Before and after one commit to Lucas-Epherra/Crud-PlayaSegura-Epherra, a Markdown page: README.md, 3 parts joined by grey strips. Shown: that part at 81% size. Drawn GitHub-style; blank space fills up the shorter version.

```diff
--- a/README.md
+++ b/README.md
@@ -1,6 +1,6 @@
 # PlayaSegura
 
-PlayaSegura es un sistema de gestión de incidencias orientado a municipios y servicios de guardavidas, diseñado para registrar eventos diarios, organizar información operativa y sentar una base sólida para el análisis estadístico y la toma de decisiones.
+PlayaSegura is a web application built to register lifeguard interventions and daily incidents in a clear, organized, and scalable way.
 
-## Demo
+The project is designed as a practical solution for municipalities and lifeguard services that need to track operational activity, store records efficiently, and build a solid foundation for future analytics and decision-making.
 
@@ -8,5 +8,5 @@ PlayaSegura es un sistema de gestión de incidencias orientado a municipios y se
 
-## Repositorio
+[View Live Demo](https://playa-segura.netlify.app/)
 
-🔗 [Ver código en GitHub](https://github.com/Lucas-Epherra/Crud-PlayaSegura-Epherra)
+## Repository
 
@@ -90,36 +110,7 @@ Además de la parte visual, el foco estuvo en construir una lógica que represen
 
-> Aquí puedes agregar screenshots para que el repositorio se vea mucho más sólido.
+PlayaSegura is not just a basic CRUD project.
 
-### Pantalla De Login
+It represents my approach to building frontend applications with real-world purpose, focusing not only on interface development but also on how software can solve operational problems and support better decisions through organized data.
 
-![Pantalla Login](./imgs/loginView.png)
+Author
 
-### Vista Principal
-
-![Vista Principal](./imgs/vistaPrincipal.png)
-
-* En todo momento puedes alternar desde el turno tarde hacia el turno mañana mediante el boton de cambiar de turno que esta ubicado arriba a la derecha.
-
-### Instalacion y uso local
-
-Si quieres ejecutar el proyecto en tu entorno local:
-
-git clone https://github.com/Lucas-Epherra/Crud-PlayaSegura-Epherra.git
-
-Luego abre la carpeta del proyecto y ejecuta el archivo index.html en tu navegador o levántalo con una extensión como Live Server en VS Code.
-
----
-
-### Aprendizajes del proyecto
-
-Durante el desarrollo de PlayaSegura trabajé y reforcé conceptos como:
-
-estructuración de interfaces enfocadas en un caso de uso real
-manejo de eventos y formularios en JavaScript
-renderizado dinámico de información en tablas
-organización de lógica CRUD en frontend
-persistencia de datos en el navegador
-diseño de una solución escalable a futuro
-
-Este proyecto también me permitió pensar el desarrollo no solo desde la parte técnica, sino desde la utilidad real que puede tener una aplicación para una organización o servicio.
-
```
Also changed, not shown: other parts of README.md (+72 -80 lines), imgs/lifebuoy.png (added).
...
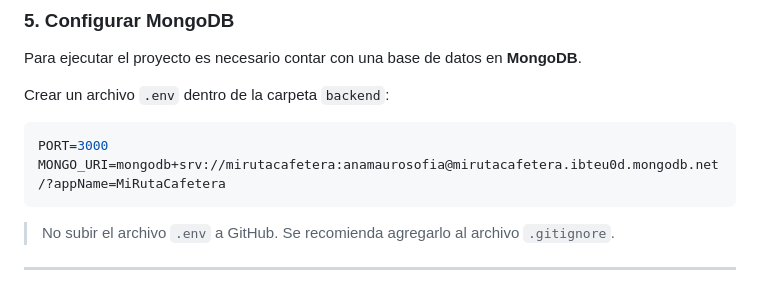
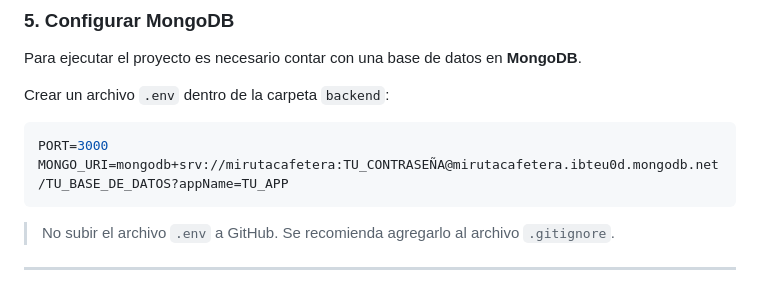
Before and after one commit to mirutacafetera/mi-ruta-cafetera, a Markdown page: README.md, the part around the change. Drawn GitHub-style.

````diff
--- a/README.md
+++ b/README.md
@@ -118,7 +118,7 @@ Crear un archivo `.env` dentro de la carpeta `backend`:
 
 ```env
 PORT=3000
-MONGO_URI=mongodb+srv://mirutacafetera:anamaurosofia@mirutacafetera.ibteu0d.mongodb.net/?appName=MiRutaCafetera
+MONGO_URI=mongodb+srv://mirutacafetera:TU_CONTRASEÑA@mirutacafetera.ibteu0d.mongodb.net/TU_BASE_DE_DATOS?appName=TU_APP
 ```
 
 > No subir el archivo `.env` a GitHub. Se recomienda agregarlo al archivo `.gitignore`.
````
* * *
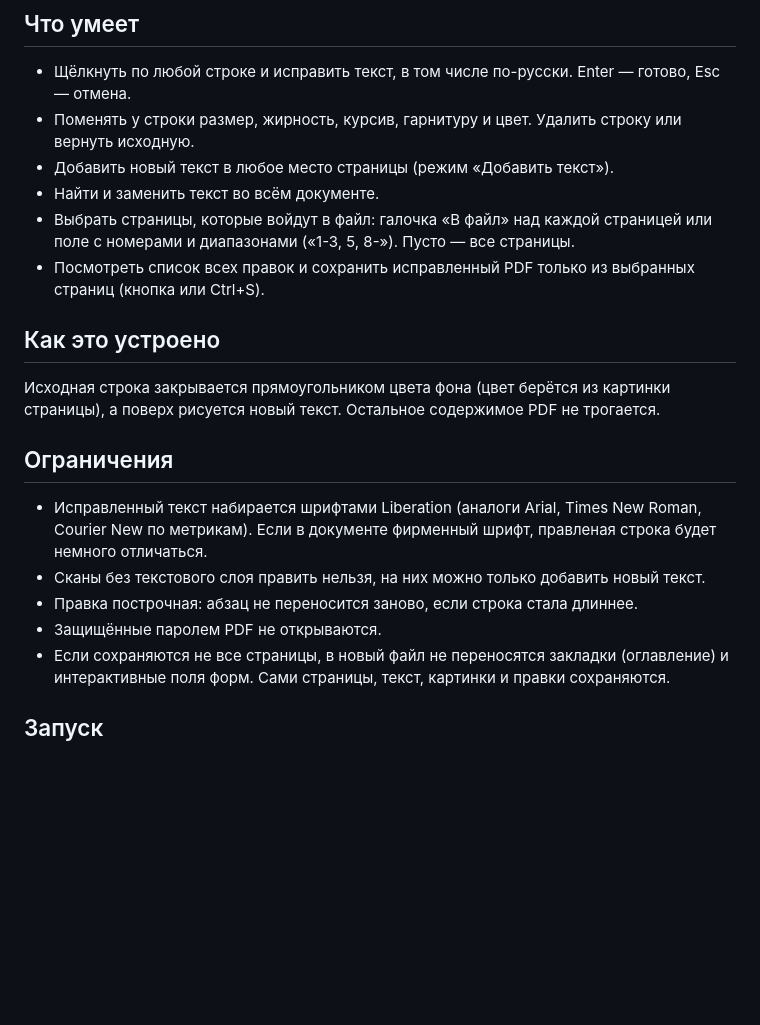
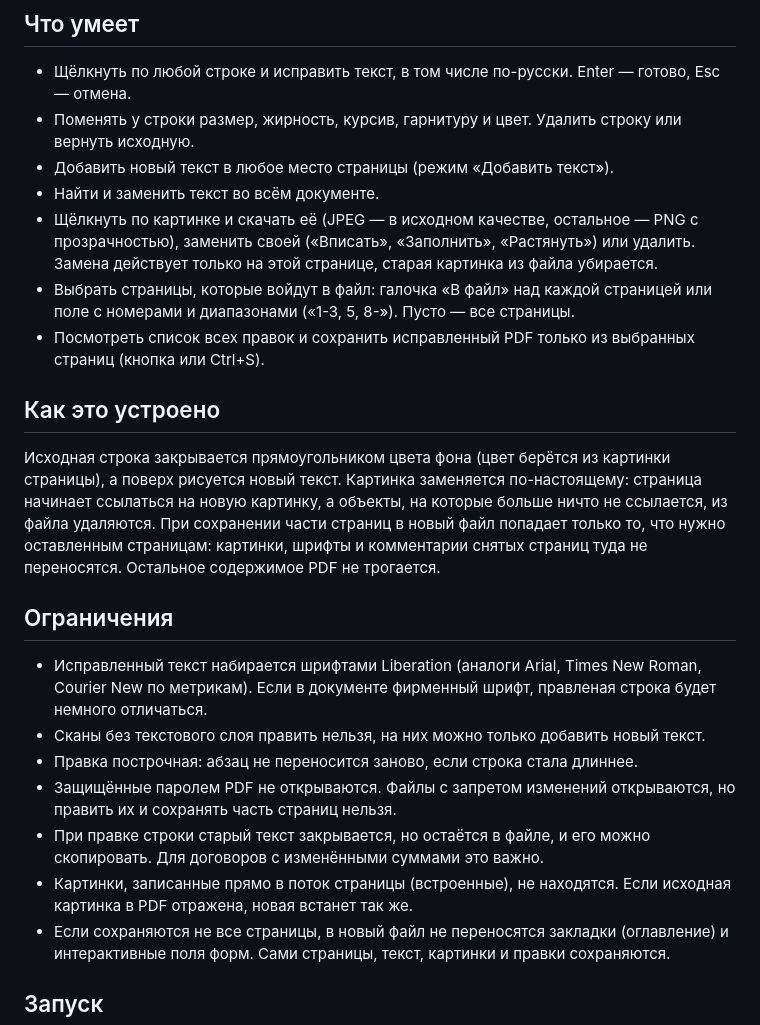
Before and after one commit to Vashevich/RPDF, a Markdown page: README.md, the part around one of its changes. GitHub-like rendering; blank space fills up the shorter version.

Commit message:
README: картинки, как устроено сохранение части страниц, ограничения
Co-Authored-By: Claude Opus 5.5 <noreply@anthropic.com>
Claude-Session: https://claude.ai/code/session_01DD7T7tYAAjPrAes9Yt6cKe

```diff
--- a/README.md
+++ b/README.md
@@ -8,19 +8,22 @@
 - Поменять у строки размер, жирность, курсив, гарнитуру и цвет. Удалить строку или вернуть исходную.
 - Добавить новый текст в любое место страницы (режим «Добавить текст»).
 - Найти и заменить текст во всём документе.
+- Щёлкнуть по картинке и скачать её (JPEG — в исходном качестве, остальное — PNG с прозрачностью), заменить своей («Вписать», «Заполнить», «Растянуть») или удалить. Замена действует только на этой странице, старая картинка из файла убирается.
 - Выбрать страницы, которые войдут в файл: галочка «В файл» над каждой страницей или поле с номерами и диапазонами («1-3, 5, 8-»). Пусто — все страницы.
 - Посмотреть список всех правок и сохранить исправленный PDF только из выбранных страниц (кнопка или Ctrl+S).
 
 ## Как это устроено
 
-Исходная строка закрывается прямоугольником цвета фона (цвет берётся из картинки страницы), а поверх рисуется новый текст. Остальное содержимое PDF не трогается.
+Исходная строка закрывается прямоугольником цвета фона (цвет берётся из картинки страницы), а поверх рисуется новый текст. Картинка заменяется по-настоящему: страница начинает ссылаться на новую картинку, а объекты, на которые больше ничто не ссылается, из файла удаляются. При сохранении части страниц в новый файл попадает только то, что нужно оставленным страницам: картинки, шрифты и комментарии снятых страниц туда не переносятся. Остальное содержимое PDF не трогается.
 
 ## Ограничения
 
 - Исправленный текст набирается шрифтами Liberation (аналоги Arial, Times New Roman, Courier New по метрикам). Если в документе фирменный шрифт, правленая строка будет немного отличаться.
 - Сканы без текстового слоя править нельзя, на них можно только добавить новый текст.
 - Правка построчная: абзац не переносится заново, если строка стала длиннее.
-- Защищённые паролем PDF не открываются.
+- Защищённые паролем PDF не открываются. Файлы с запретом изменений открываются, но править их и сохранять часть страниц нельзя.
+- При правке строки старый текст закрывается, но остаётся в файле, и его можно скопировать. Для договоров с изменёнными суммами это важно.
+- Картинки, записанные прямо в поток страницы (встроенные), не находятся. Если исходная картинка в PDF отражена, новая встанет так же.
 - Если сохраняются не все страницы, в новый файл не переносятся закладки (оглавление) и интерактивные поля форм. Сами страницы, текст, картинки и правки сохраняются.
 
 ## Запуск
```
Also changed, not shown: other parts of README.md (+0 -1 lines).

Activity
In the entries above, identify each line that includes the string "документе", then copy it.

Your solution
 - Найти и заменить текст во всём документе.
 - Исправленный текст набирается шрифтами Liberation (аналоги Arial, Times New Roman, Courier New по метрикам). Если в документе фирменный шрифт, правленая строка будет немного отличаться.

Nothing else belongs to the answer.